» **What the task requires**: Retype each entry below exactly. Do not carry any image over.

Before-and-after page screenshots:
◆ ◆ ◆

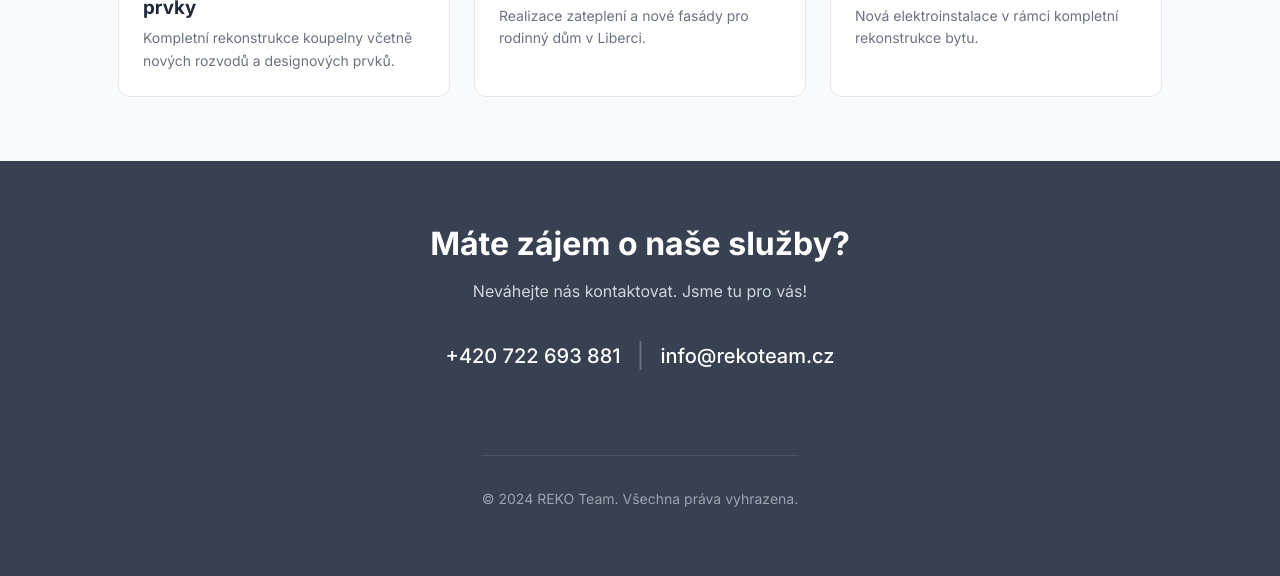
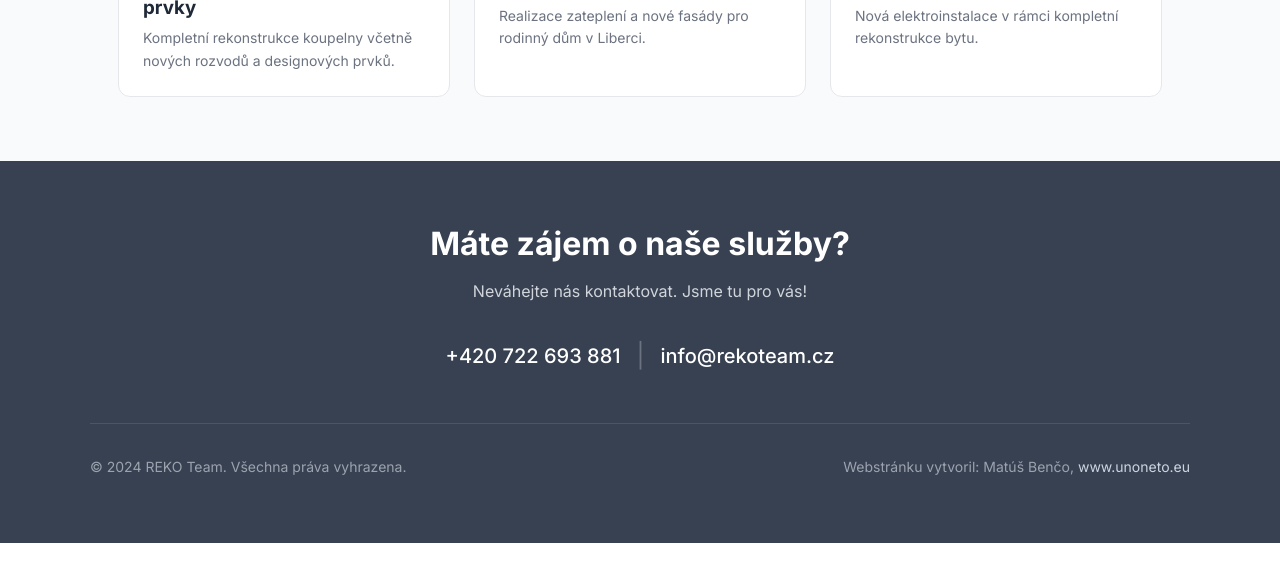
Before and after one commit to Matusbenco/RekoTeam, a plain HTML site: page index.html in a window 1280 px wide. Shown: the part 2672-3248 px from the top of the page. After the commit the page ends 3215 px from the top, so only its background shows below. Drawn offline with Linux system fonts and the light colour scheme.

Commit message:
Add files via upload

```diff
--- a/index.html
+++ b/index.html
@@ -212,7 +212,14 @@
                 <span class="footer-contact-separator">|</span>
                 <a href="mailto:info@rekoteam.cz" class="footer-contact-item">info@rekoteam.cz</a>
             </div>
-            <p class="footer-copyright">&copy; 2024 REKO Team. Všechna práva vyhrazena.</p>
+            <div class="footer-meta">
+    <p class="footer-copyright">
+        &copy; 2024 REKO Team. Všechna práva vyhrazena.
+    </p>
+    <p class="footer-credit">
+        Webstránku vytvoril: Matúš Benčo, <a href="https://www.unoneto.eu" target="_blank" rel="noopener noreferrer">www.unoneto.eu</a>
+    </p>
+</div>
         </div>
     </footer>
 
--- a/style.css
+++ b/style.css
@@ -657,3 +657,47 @@ align-items: center;
     padding: 1rem;
     font-size: 1.1rem;
 }
+
+
+/* ================================== */
+/* ===== ŠTÝLY PRE META ÚDAJE V PÄTIČKE ===== */
+/* ================================== */
+
+.footer-meta {
+    font-size: 0.875rem;
+    color: #9ca3af;
+    border-top: 1px solid #4b5563;
+    padding-top: 2rem;
+    margin-top: 2rem;
+    display: flex;
+    justify-content: space-between;
+    flex-wrap: wrap; /* Zabezpečí zalomenie na menších obrazovkách */
+    gap: 1rem;
+}
+
+/* Odstránime pôvodný štýl z copyrightu, keďže ho teraz manažuje .footer-meta */
+.footer-copyright {
+    border-top: none;
+    padding-top: 0;
+    margin-top: 0;
+}
+
+.footer-credit a {
+    color: #cbd5e1; /* Mierne svetlejšia farba pre odkaz */
+    text-decoration: none;
+    transition: color 0.2s;
+}
+
+.footer-credit a:hover {
+    color: white;
+    text-decoration: underline;
+}
+
+/* Úprava pre mobilné zariadenia, aby boli texty pod sebou a vycentrované */
+@media (max-width: 768px) {
+    .footer-meta {
+        flex-direction: column;
+        align-items: center;
+        gap: 0.5rem;
+    }
+}
```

◆ ◆ ◆

» **Your solution**:
Before and after one commit to Matusbenco/RekoTeam, a plain HTML site: page index.html in a window 1280 px wide. Shown: the part 2672-3248 px from the top of the page. After the commit the page ends 3215 px from the top, so only its background shows below. Drawn offline with Linux system fonts and the light colour scheme.

Commit message:
Add files via upload

```diff
--- a/index.html
+++ b/index.html
@@ -212,7 +212,14 @@
                 <span class="footer-contact-separator">|</span>
                 <a href="mailto:info@rekoteam.cz" class="footer-contact-item">info@rekoteam.cz</a>
             </div>
-            <p class="footer-copyright">&copy; 2024 REKO Team. Všechna práva vyhrazena.</p>
+            <div class="footer-meta">
+    <p class="footer-copyright">
+        &copy; 2024 REKO Team. Všechna práva vyhrazena.
+    </p>
+    <p class="footer-credit">
+        Webstránku vytvoril: Matúš Benčo, <a href="https://www.unoneto.eu" target="_blank" rel="noopener noreferrer">www.unoneto.eu</a>
+    </p>
+</div>
         </div>
     </footer>
 
--- a/style.css
+++ b/style.css
@@ -657,3 +657,47 @@ align-items: center;
     padding: 1rem;
     font-size: 1.1rem;
 }
+
+
+/* ================================== */
+/* ===== ŠTÝLY PRE META ÚDAJE V PÄTIČKE ===== */
+/* ================================== */
+
+.footer-meta {
+    font-size: 0.875rem;
+    color: #9ca3af;
+    border-top: 1px solid #4b5563;
+    padding-top: 2rem;
+    margin-top: 2rem;
+    display: flex;
+    justify-content: space-between;
+    flex-wrap: wrap; /* Zabezpečí zalomenie na menších obrazovkách */
+    gap: 1rem;
+}
+
+/* Odstránime pôvodný štýl z copyrightu, keďže ho teraz manažuje .footer-meta */
+.footer-copyright {
+    border-top: none;
+    padding-top: 0;
+    margin-top: 0;
+}
+
+.footer-credit a {
+    color: #cbd5e1; /* Mierne svetlejšia farba pre odkaz */
+    text-decoration: none;
+    transition: color 0.2s;
+}
+
+.footer-credit a:hover {
+    color: white;
+    text-decoration: underline;
+}
+
+/* Úprava pre mobilné zariadenia, aby boli texty pod sebou a vycentrované */
+@media (max-width: 768px) {
+    .footer-meta {
+        flex-direction: column;
+        align-items: center;
+        gap: 0.5rem;
+    }
+}
```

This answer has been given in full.